...orrrrr he's a one-dimensional mercenary devoid of conscience or guilt!  -_-  Really, of all the clichéd motivations you could've went with, you had to play that card, KCE Hawaii?  As for his employer Eric von Wiesel, he is evil for the sake of being evil, which is not a compelling motivation and/or reason to be a villain.  And with that, the nitpick section is complete.

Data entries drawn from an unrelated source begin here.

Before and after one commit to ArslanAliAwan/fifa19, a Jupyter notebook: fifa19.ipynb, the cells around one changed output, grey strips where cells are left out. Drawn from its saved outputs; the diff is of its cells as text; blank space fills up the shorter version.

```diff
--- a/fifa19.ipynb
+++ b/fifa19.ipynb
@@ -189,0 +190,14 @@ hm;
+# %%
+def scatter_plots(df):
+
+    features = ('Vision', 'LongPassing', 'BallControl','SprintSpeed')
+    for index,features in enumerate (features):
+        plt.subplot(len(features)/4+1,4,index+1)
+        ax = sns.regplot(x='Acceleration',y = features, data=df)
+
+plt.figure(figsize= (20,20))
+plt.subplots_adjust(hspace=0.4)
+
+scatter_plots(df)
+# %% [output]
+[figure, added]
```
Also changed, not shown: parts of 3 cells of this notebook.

Which way, which way...
The game is on the normal-ish side of the difficulty but manages to maintain a fairly consistent sense of difficulty through and through.  Whenever you beat the game you're given your stats regarding how long it took you to reach the end, whether you got all seven health capacity power-ups, all ten pieces of furniture for Dr. Finnius' house, or all 147 Curio bags or not, and how many hearts you lost during the journey--so there is a sense of replay value.  On my first playthrough I beat it in 6 hours-2 minutes-23 seconds and lost 249 hearts; on my second playthrough I beat it in 4 hours-49 minutes-51 seconds but lost 238 hearts (slightly better); and in my third and most recent playthrough I beat it in 5 hours-8 minutes-33 seconds and lost 194 hearts.  So the game is roughly four-six hours long depending on how you play or if you decide to get everything, which makes it easy to replay.  And I enjoyed this game enough to make me curious about trying another post-2001 Frogger, which is a plus (if turns out to as good, if not better, than the franchise's Game Boy Advaance swansong, even better).

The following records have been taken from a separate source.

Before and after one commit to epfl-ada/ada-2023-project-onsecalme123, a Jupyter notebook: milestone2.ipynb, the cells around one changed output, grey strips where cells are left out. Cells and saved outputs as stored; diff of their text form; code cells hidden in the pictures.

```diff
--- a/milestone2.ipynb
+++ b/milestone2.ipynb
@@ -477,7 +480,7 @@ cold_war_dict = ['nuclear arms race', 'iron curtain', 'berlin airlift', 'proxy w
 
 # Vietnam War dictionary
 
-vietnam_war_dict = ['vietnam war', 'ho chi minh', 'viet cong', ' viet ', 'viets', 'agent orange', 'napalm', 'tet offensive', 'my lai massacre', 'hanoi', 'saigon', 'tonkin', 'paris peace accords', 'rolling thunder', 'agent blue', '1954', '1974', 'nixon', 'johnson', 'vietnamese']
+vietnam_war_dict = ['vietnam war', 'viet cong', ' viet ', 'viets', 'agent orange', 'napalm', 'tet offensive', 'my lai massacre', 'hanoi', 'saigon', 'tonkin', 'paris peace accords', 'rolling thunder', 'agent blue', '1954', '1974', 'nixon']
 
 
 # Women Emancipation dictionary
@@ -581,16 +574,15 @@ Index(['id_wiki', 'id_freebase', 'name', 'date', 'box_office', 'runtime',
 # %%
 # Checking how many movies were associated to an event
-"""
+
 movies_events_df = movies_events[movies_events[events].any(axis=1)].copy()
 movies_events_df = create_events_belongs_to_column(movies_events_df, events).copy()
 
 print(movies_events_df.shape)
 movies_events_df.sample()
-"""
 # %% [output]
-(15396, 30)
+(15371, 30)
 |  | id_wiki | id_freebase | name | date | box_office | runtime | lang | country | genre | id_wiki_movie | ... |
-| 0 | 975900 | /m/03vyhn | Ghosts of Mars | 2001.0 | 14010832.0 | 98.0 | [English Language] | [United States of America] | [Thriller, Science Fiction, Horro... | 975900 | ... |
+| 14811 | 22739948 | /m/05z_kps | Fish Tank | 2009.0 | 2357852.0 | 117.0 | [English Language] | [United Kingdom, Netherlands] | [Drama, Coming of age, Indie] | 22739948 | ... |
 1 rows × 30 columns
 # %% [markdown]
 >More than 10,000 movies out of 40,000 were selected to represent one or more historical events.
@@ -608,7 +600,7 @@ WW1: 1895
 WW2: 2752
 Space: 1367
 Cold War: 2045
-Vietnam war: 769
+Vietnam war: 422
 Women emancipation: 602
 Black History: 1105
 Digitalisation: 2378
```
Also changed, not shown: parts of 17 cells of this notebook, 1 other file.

You can be secure in the knowledge that
this game is quite decent
If you're looking for a fun action-oriented game then this game fits the bill fine, if you're a fan of the Frogger franchise or if you're curious how a game of this sort can work with Frogger elements, then I recommend it.  Whatever expectations you have, though, be sure keep them in check, or you may become disappointed.  If you're looking for a plot-driven game rich with themes or one brimming with character development then this game is not for you, but if you're looking for a lighthearted action-oriented adventure game with fun gameplay and occasional challenges then you may find Frogger's Journey: The Forgotten Relic to be enjoyable.

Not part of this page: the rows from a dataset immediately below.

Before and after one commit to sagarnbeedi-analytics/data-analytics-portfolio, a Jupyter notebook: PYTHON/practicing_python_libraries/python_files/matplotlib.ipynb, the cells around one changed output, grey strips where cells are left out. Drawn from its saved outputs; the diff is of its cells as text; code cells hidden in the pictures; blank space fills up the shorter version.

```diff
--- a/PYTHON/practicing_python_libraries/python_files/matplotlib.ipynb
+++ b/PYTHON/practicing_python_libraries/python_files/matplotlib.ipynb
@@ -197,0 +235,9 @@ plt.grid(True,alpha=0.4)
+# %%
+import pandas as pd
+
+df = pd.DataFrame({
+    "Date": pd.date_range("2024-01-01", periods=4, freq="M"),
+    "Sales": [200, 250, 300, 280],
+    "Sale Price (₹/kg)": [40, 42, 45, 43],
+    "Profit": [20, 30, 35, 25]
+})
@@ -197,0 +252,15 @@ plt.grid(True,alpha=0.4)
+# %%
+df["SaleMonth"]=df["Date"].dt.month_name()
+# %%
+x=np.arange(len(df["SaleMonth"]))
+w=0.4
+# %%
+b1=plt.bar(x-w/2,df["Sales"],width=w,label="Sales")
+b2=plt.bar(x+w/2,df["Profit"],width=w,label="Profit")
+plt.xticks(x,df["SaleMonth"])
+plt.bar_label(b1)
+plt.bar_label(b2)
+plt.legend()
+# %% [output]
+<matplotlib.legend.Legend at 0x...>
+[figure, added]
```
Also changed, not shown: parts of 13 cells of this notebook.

My Personal Score: 6.5/10
d(^-^)bTO EACH THEIR OWNd(^-^)b
P.S. Next game I'll review will be a simpler one to talk about, hopefully...

P.S. 2 At one point Frogger remarks to Leona that he and OPART are "like buddies" which I found endearing because in a way they kind of are.

P.S. 3 Recently I saw Jon Turteltaub of National Treasure fame's The Meg in an IMAX theatre, and I thought it was a fun ride.  Silly at points, sure, but it didn't make some of its scenes any less suspenseful, and Jason Statham was a great lead.  Between John Krasinki in A Quiet Place (really good movie, by the way, genuinely intense) four months ago and Rainn Wilson in The Meg, it's great to see some of my favorite actors from The Office on the big screen this year.  =)

Happy 15h Anniversary, Frogger's Journey!!!  =)

Thank you for reading my review, please leave me a comment and let me know what you think (neither spam nor NSFW language will be allowed on my blog); hope you have a great day, take care!  =)
Because I'm generous (and because you don't see these kinds of shots in Game Boy Advance titles often), I'm going to upload this image, one, more, time!